Stored data entries
___

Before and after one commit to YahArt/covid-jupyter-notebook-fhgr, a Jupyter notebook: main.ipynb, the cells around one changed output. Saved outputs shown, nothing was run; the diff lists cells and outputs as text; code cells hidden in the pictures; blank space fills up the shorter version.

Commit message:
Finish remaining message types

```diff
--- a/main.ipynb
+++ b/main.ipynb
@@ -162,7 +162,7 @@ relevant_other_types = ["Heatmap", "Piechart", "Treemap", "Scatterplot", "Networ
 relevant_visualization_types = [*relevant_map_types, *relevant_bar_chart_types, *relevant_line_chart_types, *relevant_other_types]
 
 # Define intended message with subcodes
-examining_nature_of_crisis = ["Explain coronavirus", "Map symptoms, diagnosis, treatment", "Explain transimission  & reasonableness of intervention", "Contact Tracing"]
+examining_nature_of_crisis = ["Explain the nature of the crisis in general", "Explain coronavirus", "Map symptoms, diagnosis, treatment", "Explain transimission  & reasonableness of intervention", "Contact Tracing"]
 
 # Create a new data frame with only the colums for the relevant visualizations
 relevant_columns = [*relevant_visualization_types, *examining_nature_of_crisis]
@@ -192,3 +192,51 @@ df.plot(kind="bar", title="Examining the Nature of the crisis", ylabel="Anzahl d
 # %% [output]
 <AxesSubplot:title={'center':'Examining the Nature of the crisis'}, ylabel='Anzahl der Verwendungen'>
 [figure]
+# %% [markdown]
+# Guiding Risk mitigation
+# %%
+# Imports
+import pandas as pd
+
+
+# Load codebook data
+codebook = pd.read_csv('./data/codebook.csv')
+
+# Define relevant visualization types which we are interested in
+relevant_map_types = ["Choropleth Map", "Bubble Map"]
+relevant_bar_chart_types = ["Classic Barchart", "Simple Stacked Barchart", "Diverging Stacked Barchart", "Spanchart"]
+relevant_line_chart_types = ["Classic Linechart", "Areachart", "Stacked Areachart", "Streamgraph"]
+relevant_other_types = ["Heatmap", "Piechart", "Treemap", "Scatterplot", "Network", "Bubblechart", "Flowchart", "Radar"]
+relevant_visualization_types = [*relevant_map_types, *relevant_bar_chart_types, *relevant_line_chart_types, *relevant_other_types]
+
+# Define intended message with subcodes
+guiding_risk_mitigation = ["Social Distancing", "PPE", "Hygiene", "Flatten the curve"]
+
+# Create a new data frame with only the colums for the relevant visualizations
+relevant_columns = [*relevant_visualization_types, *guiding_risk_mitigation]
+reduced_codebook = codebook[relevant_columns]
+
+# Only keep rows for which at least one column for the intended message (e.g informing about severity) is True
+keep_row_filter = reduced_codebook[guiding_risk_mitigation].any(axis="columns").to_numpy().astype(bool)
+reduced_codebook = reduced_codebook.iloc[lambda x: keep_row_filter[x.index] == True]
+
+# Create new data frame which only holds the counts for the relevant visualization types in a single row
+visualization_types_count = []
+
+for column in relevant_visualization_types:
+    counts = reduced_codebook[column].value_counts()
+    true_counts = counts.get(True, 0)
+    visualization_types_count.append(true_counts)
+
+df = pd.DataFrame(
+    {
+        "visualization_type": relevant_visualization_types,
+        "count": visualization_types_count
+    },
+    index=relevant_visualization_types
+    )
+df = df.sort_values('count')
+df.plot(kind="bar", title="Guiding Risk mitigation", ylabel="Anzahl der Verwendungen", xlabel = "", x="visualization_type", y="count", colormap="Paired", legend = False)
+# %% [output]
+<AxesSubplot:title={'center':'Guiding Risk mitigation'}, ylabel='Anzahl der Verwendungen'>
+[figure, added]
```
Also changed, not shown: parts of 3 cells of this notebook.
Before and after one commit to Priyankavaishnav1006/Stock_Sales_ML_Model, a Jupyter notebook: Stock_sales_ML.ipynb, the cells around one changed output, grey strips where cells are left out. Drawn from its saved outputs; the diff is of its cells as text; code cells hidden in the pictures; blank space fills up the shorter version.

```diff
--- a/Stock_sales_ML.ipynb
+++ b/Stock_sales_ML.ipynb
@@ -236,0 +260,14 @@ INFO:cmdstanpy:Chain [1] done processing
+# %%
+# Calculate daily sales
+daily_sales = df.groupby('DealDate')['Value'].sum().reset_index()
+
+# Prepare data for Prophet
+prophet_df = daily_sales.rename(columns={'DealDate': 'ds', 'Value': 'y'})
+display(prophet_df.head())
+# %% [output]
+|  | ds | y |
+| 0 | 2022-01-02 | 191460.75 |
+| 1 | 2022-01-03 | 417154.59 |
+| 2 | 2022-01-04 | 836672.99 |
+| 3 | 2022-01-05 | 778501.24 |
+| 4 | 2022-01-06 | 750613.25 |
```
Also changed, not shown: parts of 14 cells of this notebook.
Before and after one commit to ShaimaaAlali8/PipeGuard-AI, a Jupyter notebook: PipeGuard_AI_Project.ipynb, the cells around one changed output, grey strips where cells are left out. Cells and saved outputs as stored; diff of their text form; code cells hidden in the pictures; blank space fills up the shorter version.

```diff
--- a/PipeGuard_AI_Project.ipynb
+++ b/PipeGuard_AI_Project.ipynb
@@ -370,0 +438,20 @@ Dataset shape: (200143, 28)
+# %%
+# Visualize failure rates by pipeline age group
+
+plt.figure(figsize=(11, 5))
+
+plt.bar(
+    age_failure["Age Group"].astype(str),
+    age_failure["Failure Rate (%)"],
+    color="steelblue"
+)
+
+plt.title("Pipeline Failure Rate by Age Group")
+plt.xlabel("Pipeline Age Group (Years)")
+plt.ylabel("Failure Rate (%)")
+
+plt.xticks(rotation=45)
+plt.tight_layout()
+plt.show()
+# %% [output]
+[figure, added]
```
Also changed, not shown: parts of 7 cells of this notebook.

___

WHAT NEEDS TO BE DONE: Check the entries above for the word "output" and copy every line where it turns up.

ANSWER TO THE PROBLEM:
Before and after one commit to YahArt/covid-jupyter-notebook-fhgr, a Jupyter notebook: main.ipynb, the cells around one changed output. Saved outputs shown, nothing was run; the diff lists cells and outputs as text; code cells hidden in the pictures; blank space fills up the shorter version.
 # %% [output]
+# %% [output]
Before and after one commit to Priyankavaishnav1006/Stock_Sales_ML_Model, a Jupyter notebook: Stock_sales_ML.ipynb, the cells around one changed output, grey strips where cells are left out. Drawn from its saved outputs; the diff is of its cells as text; code cells hidden in the pictures; blank space fills up the shorter version.
+# %% [output]
Before and after one commit to ShaimaaAlali8/PipeGuard-AI, a Jupyter notebook: PipeGuard_AI_Project.ipynb, the cells around one changed output, grey strips where cells are left out. Cells and saved outputs as stored; diff of their text form; code cells hidden in the pictures; blank space fills up the shorter version.
+# %% [output]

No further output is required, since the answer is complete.